Ray Malavasi, who coached the Los Angeles Rams to the Super Bowl in 1980 but had losing records the last two seasons, and Marv Levy, praised by an official of the Kansas City Chiefs as a "very good fundamental coach," were fired by their National Football League teams yesterday.

Rams owner Georgia Frontiere said in a prepared statement: "We are indebted to Ray for some fine seasons of football. He helped us into the playoffs three times, won two division championships and coached our first Super Bowl team. Unfortunately, the results of the past two seasons have fallen short of our goal to give our fans a winning team.

"I have a strong personal feeling of friendship for Ray. He is a fine and loyal person. However, I feel, for the sake of our fans, it is time to make a change."

The Rams were 2-7 this season after going 6-10 in 1981. Malavasi had guided them to a 12-4 record after becoming coach in 1978, then 9-7 in 1979 and 11-5 in 1980.

"There are more coaches who fail than succeed," said Lamar Hunt, owner of the Chiefs. "We made an evaluation. We asked ourselves if we could reasonably hope to get into the playoffs next year under the present coaching situation. Our evaluation was, no, we really don't believe we'll be in the playoffs."

Team President Jack Steadman said the more than 66,000 empty seats Sunday as the Chiefs upset the Jets were a factor.

"We're in the sports entertainment business. The team is the product," Steadman said. "That's where you've got to get it done."

The Chiefs were 3-6 this season, the 11th straight they had not gained the playoffs.

In Houston, the Oilers said they will keep Ed Biles as coach next season despite a 1-8 record, their poorest since 1973. Biles' two-year contract expires after next season.

The announcement that Biles will be retained followed a lengthy meeting between Biles, team owner K.S. (Bud) Adams and General Manager Ladd Herzeg.

Adams said many factors entered into his decision to retain Biles, including the difficult situation in which Adams placed Biles--hiring him immediately after the firing of popular coach Bum Phillips Dec. 31, 1980.

Place-kicker Mark Moseley was the only member of the Washington Redskins selected on the first team of The Associated Press All-Pro team announced yesterday.

The San Diego Chargers, in contrast, placed quarterback Dan Fouts, wide receiver Wes Chandler and tight end Kellen Winslow the first team.

Moseley was honored Monday by the AP as the National Football League's most valuable player.

Fouts has completed 204 of 330 passes for 17 touchdowns and 2,889 yards.

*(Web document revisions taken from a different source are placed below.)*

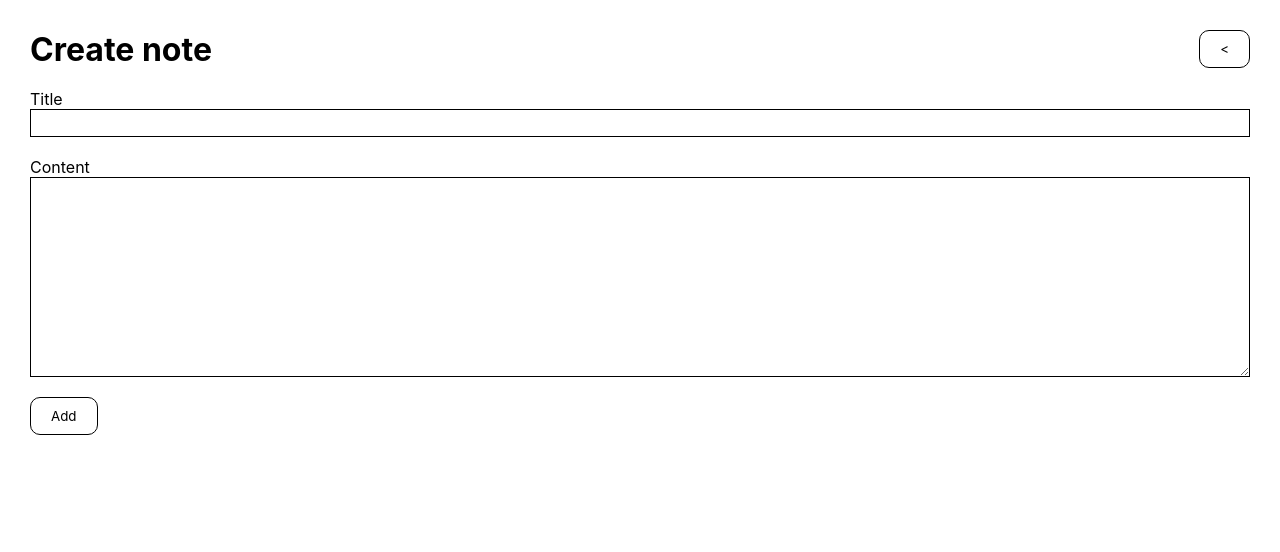
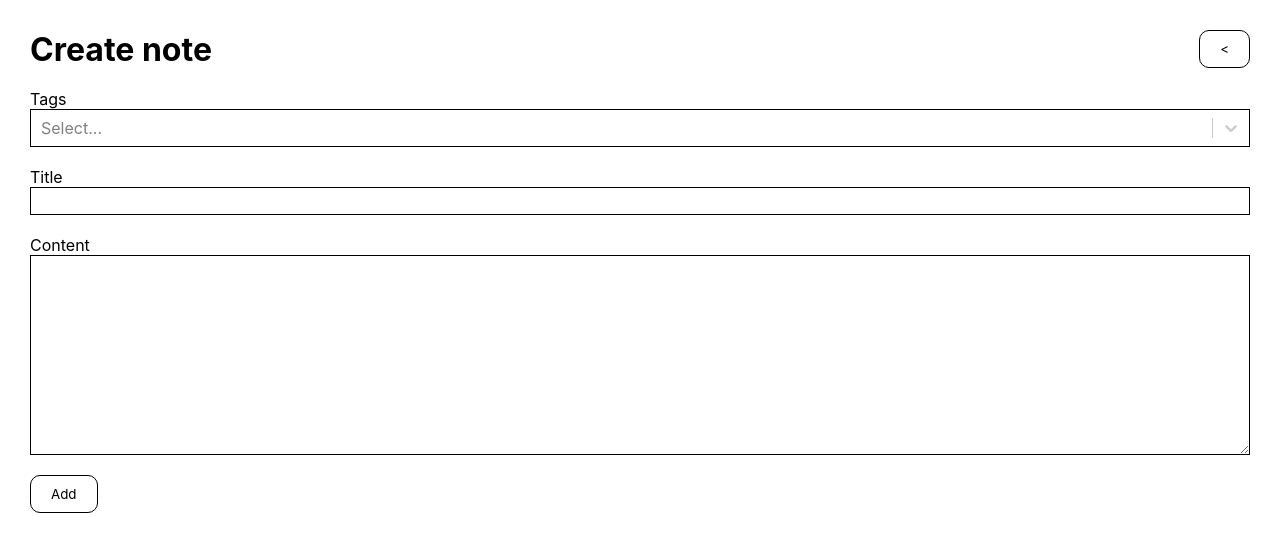
Before and after one commit to malinuuus/note-taking-app-react, a React (Vite) app: page /new in a window 1280 px wide. Shown: the top 552 px of the page. Built offline with nearby package versions, Linux system fonts and the light colour scheme.

Commit message:
Add select in NoteForm for adding tags to a new note

```diff
--- a/package.json
+++ b/package.json
@@ -13,6 +13,7 @@
     "react": "^18.2.0",
     "react-dom": "^18.2.0",
     "react-router-dom": "^6.11.2",
+    "react-select": "^5.7.3",
     "styled-components": "^6.0.0-rc.3"
   },
   "devDependencies": {
--- a/src/App.tsx
+++ b/src/App.tsx
@@ -5,9 +5,9 @@ import { NewNote } from './pages/NewNote';
 import { Note as NotePage } from './pages/Note';
 import { EditNote } from './pages/EditNote';
 import { NotFound } from './pages/NotFound';
-import { testNotes } from './testNotes';
+import { testNotes, testTags } from './testNotes';
 
-type Tag = {
+export type Tag = {
   id: string
   label: string
 }
@@ -26,6 +26,7 @@ export type Note = {
 
 function App() {
   const [notes, setNotes] = useState<Note[]>(testNotes);
+  const [tags, setTags] = useState<Tag[]>(testTags);
 
   const handleNewNote = (newNote: NewNote) => {
     setNotes([...notes, {
@@ -52,11 +53,15 @@ function App() {
     setNotes(newNotes);
   }
 
+  const handleTagCreate = (newTag: Tag) => {
+    setTags([...tags, newTag])
+  }
+
   return (
     <Router>
       <Routes>
         <Route path='/' element={<MainPage notes={notes} />} />
-        <Route path='/new' element={<NewNote onSubmit={handleNewNote} />} />
+        <Route path='/new' element={<NewNote onSubmit={handleNewNote} availableTags={tags} onTagCreate={handleTagCreate} />} />
         <Route path='/:id'>
           <Route index element={<NotePage notes={notes} onDelete={handleNoteDelete} />} />
           <Route path='edit' element={<EditNote onSubmit={handleNoteEdit} notes={notes} />} />
--- a/src/components/NoteForm/index.tsx
+++ b/src/components/NoteForm/index.tsx
@@ -3,13 +3,16 @@ import { NewNoteProps } from "../../pages/NewNote"
 import { Button, DisabledButton } from "../../styles"
 import { InputGroup, RequiredMessage } from "./styles"
 import { useNavigate } from 'react-router-dom';
+import CreatableSelect from 'react-select/creatable'
+import { Tag } from '../../App';
+import { MultiValue } from 'react-select';
 
-export const NoteForm = ({ onSubmit, currentData }: NewNoteProps) => {
+export const NoteForm = ({ onSubmit, availableTags, onTagCreate, currentData }: NewNoteProps) => {
   const [titleValue, setTitleValue] = useState<string>('');
   const [contentValue, setContentValue] = useState<string>('');
   const [isValueEmpty, setIsValueEmpty] = useState<boolean>(false);
+  const [selectedTags, setSelectedTags] = useState<Tag[]>([]);
   const navigate = useNavigate();
-  console.log(currentData);
 
   useEffect(() => {
     if (currentData) {
@@ -41,7 +44,7 @@ export const NoteForm = ({ onSubmit, currentData }: NewNoteProps) => {
       onSubmit({
         title: titleValue,
         content: contentValue,
-        tags: [],
+        tags: selectedTags,
         updatedAt: new Date()
       });
       navigate('/');
@@ -50,8 +53,68 @@ export const NoteForm = ({ onSubmit, currentData }: NewNoteProps) => {
     }
   }
 
+  const handleTagsSelect = (tags: MultiValue<{label: string, value: string}>) => {
+    setSelectedTags(tags.map(tag => ({
+      id: tag.value,
+      label: tag.label
+    })))
+  }
+
+  const handleTagCreate = (label: string) => {
+    const newTag: Tag = {
+      id: new Date().valueOf().toString(),
+      label: label
+    }
+
+    onTagCreate(newTag);
+    setSelectedTags([...selectedTags, newTag]);
+  }
+
   return (
     <form onSubmit={handleSubmit}>
+      <InputGroup>
+        <label>Tags</label>
+        <CreatableSelect
+          isMulti
+          classNamePrefix={'Select'}
+          value={selectedTags.map(tag => ({
+            label: tag.label,
+            value: tag.id
+          }))}
+          options={availableTags.map(tag => ({
+            label: tag.label,
+            value: tag.id
+          }))}
+          onChange={handleTagsSelect}
+          onCreateOption={handleTagCreate}
+          id='tags'
+          styles={{
+            control: styles => ({
+              ...styles,
+              borderColor: '#000',
+              borderRadius: 0,
+              '&:hover': {
+                borderColor: '#000'
+              }
+            }),
+            multiValue: styles => ({
+              ...styles,
+              backgroundColor: '#2f4eff'
+            }),
+            multiValueLabel: styles => ({
+              ...styles,
+              color: '#fff'
+            }),
+            multiValueRemove: styles => ({
+              ...styles,
+              ':hover': {
+                backgroundColor: '#90a0ff',
+                cursor: 'pointer'
+              }
+            })
+          }}
+        />
+      </InputGroup>
       <InputGroup $redShadow={isValueEmpty}>
         <label htmlFor="title">
           Title
--- a/src/pages/NewNote/index.tsx
+++ b/src/pages/NewNote/index.tsx
@@ -1,14 +1,16 @@
 import { Link } from "react-router-dom"
 import { Button, Header } from "../../styles"
 import { NoteForm } from "../../components/NoteForm"
-import { NewNote as NewNoteType } from "../../App"
+import { NewNote as NewNoteType, Tag } from "../../App"
 
 export type NewNoteProps = {
   onSubmit: (newNote: NewNoteType) => void
+  availableTags: Tag[]
+  onTagCreate: (newTag: Tag) => void
   currentData?: NewNoteType
 }
 
-export const NewNote = ({ onSubmit }: NewNoteProps) => {
+export const NewNote = ({ onSubmit, availableTags, onTagCreate }: NewNoteProps) => {
   return (
     <div>
       <Header>
@@ -17,7 +19,7 @@ export const NewNote = ({ onSubmit }: NewNoteProps) => {
           <Button>{'<'}</Button>
         </Link>
       </Header>
-      <NoteForm onSubmit={onSubmit} />
+      <NoteForm onSubmit={onSubmit} availableTags={availableTags} onTagCreate={onTagCreate} />
     </div>
   )
 }
--- a/src/testNotes.tsx
+++ b/src/testNotes.tsx
@@ -40,3 +40,14 @@ export const testNotes = [
     updatedAt: new Date(2023, 5, 6, 13, 41)
   }
 ]
+
+export const testTags = [
+  {
+    id: '1',
+    label: 'important'
+  },
+  {
+    id: '2',
+    label: 'to do'
+  }
+];
```
Also changed, not shown: 1 other file (tests, documents, lock files or other folders).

This is his fourth consecutive season as the yardage leader, adding to a league record he already held.

The other starting wide receiver is Dwight Clark of the San Francisco 49ers, who leads the league with 60 catches for 913 yards and five touchdowns. Winslow has 54 catches for 721 yards and six touchdowns, Chandler 49 catches for a league-high 1,032 yards and nine touchdowns.

The running backs are Freeman McNeil of the New York Jets, the league rushing champion with 786 yards on 151 carries and six touchdowns, and Marcus Allen of the Los Angeles Raiders, the only rookie on the team. Allen has gained 697 yards on 160 carries and has a league-high 11 rushing touchdowns.